New premium change transparency rule starts June 1

Contact Public Affairs: 360-725-7055

May 24, 2024

OLYMPIA, Wash. — As of June 1, 2024, insurance companies will have to let their policyholders know why their premiums have gone up. 

Washington state Insurance Commissioner Mike Kreidler’s new rule requires insurers to provide an answer on why premiums have gone up — and in 2027, they’ll have to provide that information automatically when a policy renews. 

“If your insurance company is going to increase your premium, you have a right to know why,” Kreidler said. “Hundreds of consumers, every year, have told us they are unable to get a clear answer from their insurance company about why they’re being charged more. This is pretty basic information that should be available, and now it will be.” 

The new premium change transparency rule covers auto and homeowner insurance policies for people in Washington. The Office of the Insurance Commissioner held five interested-party meetings to gather input from consumers and the insurance industry prior to finalizing the rule. It’s the first of its kind in the country. 

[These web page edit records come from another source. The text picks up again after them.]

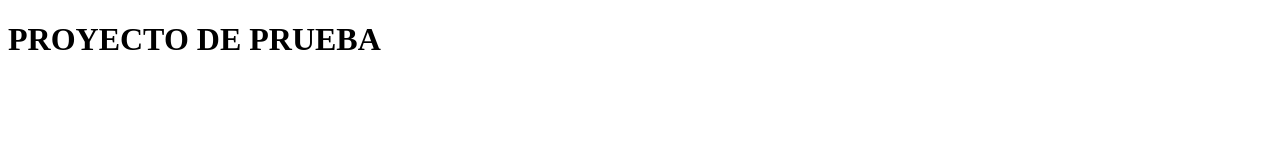
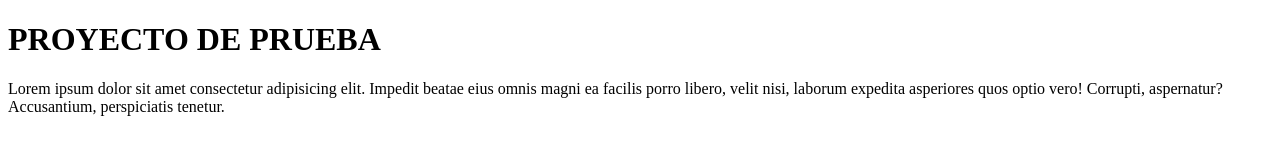
Before and after one commit to DanielCasti04/pruebaderepositorio, a plain HTML site: page index.html in a window 1280 px wide. Drawn offline with Linux system fonts and the light colour scheme.

Commit message:
añandiendo lorem

```diff
--- a/index.html
+++ b/index.html
@@ -9,5 +9,6 @@
     <H1>PROYECTO DE PRUEBA
 
     </H1>
+    <p>Lorem ipsum dolor sit amet consectetur adipisicing elit. Impedit beatae eius omnis magni ea facilis porro libero, velit nisi, laborum expedita asperiores quos optio vero! Corrupti, aspernatur? Accusantium, perspiciatis tenetur.</p>
 </body>
 </html>
```
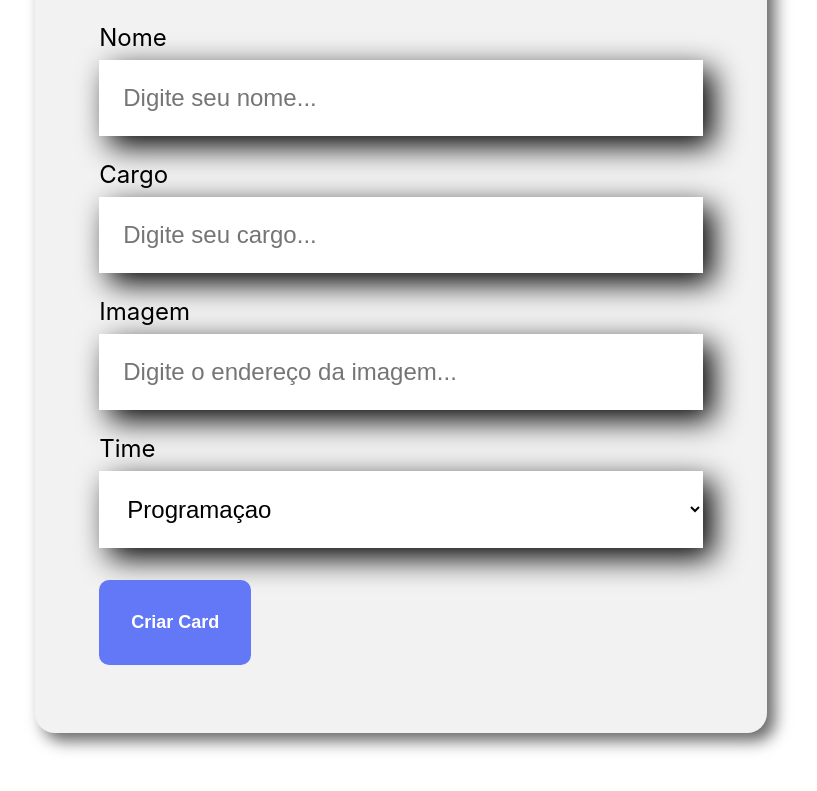
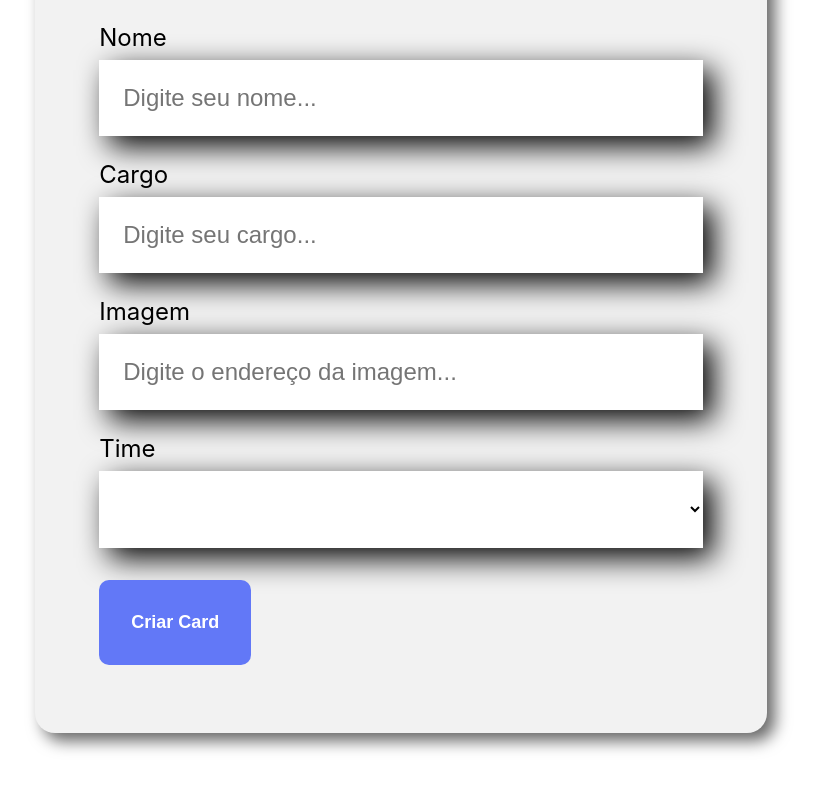
Before and after one commit to tiagochacon80/organo-react, a React (Create React App) app: page / in a window 1280 px wide. Shown: the part 664-1455 px from the top of the page, without its empty margins (239-1056 px from the left). Built offline with nearby package versions, Linux system fonts and the light colour scheme.

Commit message:
Correction du bug sur liste, effacer le formulaire

```diff
--- a/src/componentes/ListaSuspensa/index.js
+++ b/src/componentes/ListaSuspensa/index.js
@@ -4,9 +4,9 @@
     return (
         <div className='lista-suspensa'>
             <label>{props.label}</label>
-            <select onChange={evento => props.aoAlterado(evento.target.value)} required={props.required} value={props.value}>
+            <select onChange={evento => props.aoAlterado(evento.target.value)} required={props.required} value={props.valor}>
                 {props.itens.map(item => {
-                    return <option key={item}>{item}</option>
+                    return <option value={""}></option>
                 })}
             </select>
         </div>
```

The rule goes into effect in two phases. 

Phase 1 

Starting June 1, 2024, insurance companies have to include a disclaimer on the first page or view of renewal notices or billing statements that lets the policyholder know they can request more details about their premium increase.  

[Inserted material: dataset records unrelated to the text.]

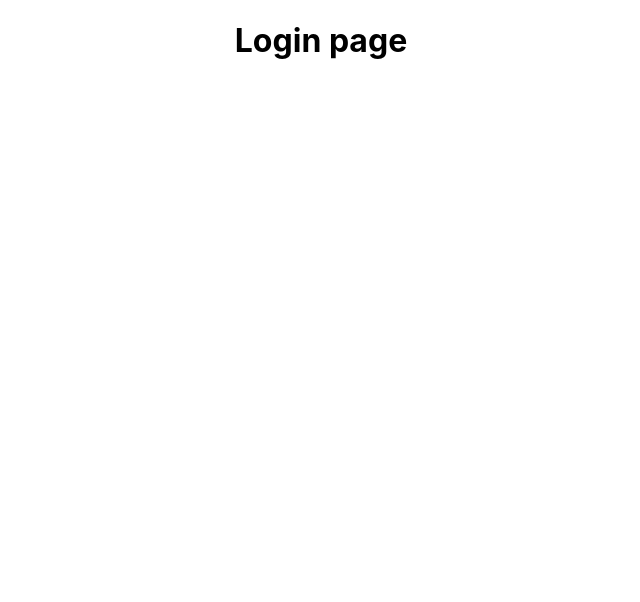
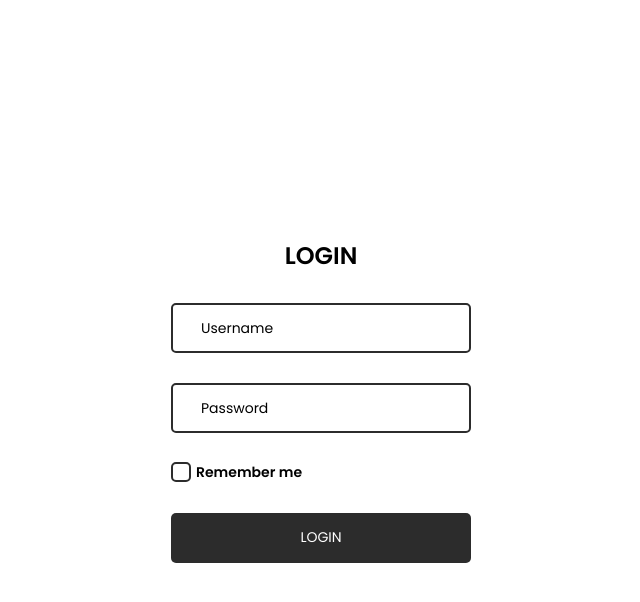
Before and after one commit to GunawanAhmad/Inventory-Frontend, a React (Create React App) app: page /login in a window 1280 px wide. Shown: the top 602 px of the page, without its empty margins (319-959 px from the left). Built offline with nearby package versions, Linux system fonts and the light colour scheme.

Commit message:
add login page

```diff
--- a/public/index.html
+++ b/public/index.html
@@ -8,6 +8,10 @@
     <meta
       name="description"
       content="Web site created using create-react-app"
+    />
+    <link
+      href="https://fonts.googleapis.com/css2?family=Poppins:wght@100;300;400;500;600;700;800;900&display=swap"
+      rel="stylesheet"
     />
     <link rel="apple-touch-icon" href="%PUBLIC_URL%/logo192.png" />
     <!--
@@ -24,7 +28,7 @@
       work correctly both with client-side routing and a non-root public URL.
       Learn how to configure a non-root public URL by running `npm run build`.
     -->
-    <title>React App</title>
+    <title>Inventory App</title>
   </head>
   <body>
     <noscript>You need to enable JavaScript to run this app.</noscript>
--- a/src/View/login.jsx
+++ b/src/View/login.jsx
@@ -1,9 +1,42 @@
 import React from "react";
+import "../css/login.css";
 
 function Login() {
   return (
     <div className="container">
-      <h1 className="Title">Login page</h1>
+      <form action="" className="form">
+        <h3 className="title">LOGIN</h3>
+        <div className="form_div">
+          <input
+            type="text"
+            name="username"
+            id="username"
+            required
+            className="input"
+          />
+          <label htmlFor="username" className="label">
+            Username
+          </label>
+        </div>
+        <div className="form_div">
+          <input
+            type="password"
+            name="username"
+            id="password"
+            required
+            className="input"
+          />
+          <label htmlFor="password" className="label">
+            Password
+          </label>
+        </div>
+        <label class="checkbox-container">
+          Remember me
+          <input type="checkbox" />
+          <span class="fake-checkbox"></span>
+        </label>
+        <button className="btn">LOGIN</button>
+      </form>
     </div>
   );
 }
--- /dev/null
+++ b/src/css/login.css
@@ -0,0 +1,146 @@
+:root {
+  --primary-clr: #ffffff;
+  --secondary-clr: #2c2c2c;
+}
+
+* {
+  margin: 0;
+  padding: 0;
+  box-sizing: border-box;
+  font-family: "Poppins", sans-serif;
+}
+
+html {
+  font-size: 62.5%;
+}
+
+body {
+  display: flex;
+  justify-content: center;
+  align-items: center;
+  min-height: 100vh;
+}
+
+.form {
+  width: 30rem;
+}
+
+.form_div {
+  width: 100%;
+  height: 5rem;
+  position: relative;
+  margin-bottom: 3rem;
+}
+
+.form .title {
+  font-size: 2.4rem;
+  font-weight: 600;
+  margin-bottom: 3rem;
+}
+
+.form_div input {
+  position: absolute;
+  width: 100%;
+  height: 100%;
+  left: 0;
+  top: 0;
+  padding: 0 2rem;
+  font-weight: 500;
+  border: 2px solid var(--secondary-clr);
+  border-radius: 5px;
+}
+
+.form_div label {
+  position: absolute;
+  left: 2rem;
+  top: 50%;
+  transform: translateY(-50%);
+  font-size: 1.4rem;
+  font-weight: 400;
+  background-color: var(--primary-clr);
+  transition: all 50ms linear;
+  padding: 0 1rem;
+}
+
+.input:focus + .label {
+  top: 0;
+}
+
+.btn {
+  width: 100%;
+  height: 5rem;
+  background: var(--secondary-clr);
+  color: var(--primary-clr);
+  border: none;
+  font-size: 1.4rem;
+  border-radius: 5px;
+}
+
+.input:valid + .label {
+  top: 0;
+}
+
+.checkbox-container {
+  position: relative;
+  padding-left: 25px;
+  height: 20px;
+  display: flex;
+  align-items: center;
+  cursor: pointer;
+  margin: 0.5rem 0;
+  font-size: 1.4rem;
+  font-weight: 600;
+  margin-bottom: 3rem;
+}
+
+/* Hide the real input */
+.checkbox-container input {
+  opacity: 0;
+}
+
+/* the container for the circle of checkbox button */
+.checkbox-container .fake-checkbox {
+  position: absolute;
+  left: 0;
+  top: -1px;
+  height: 100%;
+  width: 20px;
+  border: 2px solid var(--secondary-clr);
+  border-radius: 5px;
+}
+
+/* create main circle in the middle of checkbox button */
+.checkbox-container .fake-checkbox::before {
+  content: "";
+  position: absolute;
+  left: 50%;
+  top: 50%;
+  transform: translate(-50%, -60%) rotate(45deg);
+  height: 0px;
+  width: 0px;
+  /* background-color: var(--black); */
+  border: solid var(--secondary-clr);
+  border-width: 0 2px 2px 0;
+  transition: all 150ms ease;
+  opacity: 0;
+}
+
+/* condition when the checkbox is checked */
+.checkbox-container input:checked ~ .fake-checkbox::before {
+  height: 50%;
+  width: 30%;
+  opacity: 1;
+}
+
+/* condition when the checkbox is dsisabled (change the color and opacity) */
+.checkbox-container input:disabled ~ .fake-checkbox::before {
+  /* background-color: grey; */
+  opacity: 0.7;
+}
+
+/* condition when the checkbox is dsisabled (change the border and opacity) */
+
+.checkbox-container input:disabled ~ .fake-checkbox {
+  border: 1px solid grey;
+  opacity: 0.7;
+}
```
Also changed, not shown: 1 other file (tests, documents, lock files or other folders).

These notices must be in 12-point bold font and must include contact information. 

The insurance company then has 20 days from receiving a written request (through the mail or email) to deliver a clear, concise statement, in writing, providing a reasonable explanation for the premium increase.  

Phase 2 

Starting June 1, 2027, insurance companies must send a notice at least 20 days before renewing a policy with a 10% (or more) increase. 

The requirements for explanations get more specific in Phase 2: Insurance companies must provide a clear explanation and include the primary factors that caused the increase.  

Those factors can include claims history, discounts, fees and surcharges, premium capping, base rate changes, and demographic factors — like the policyholder’s age, credit history, education, gender, marital status, and occupation.  

For auto insurance, factors can also include the vehicle’s garaging location, driving record, miles driven, the number of drivers, and the number of vehicles on the policy. 

For homeowner insurance, factors can also include the property’s age, location, and value. 

If you have additional questions, think your insurance company isn’t meeting these standards, or want to file an insurance-related complaint, contact the OIC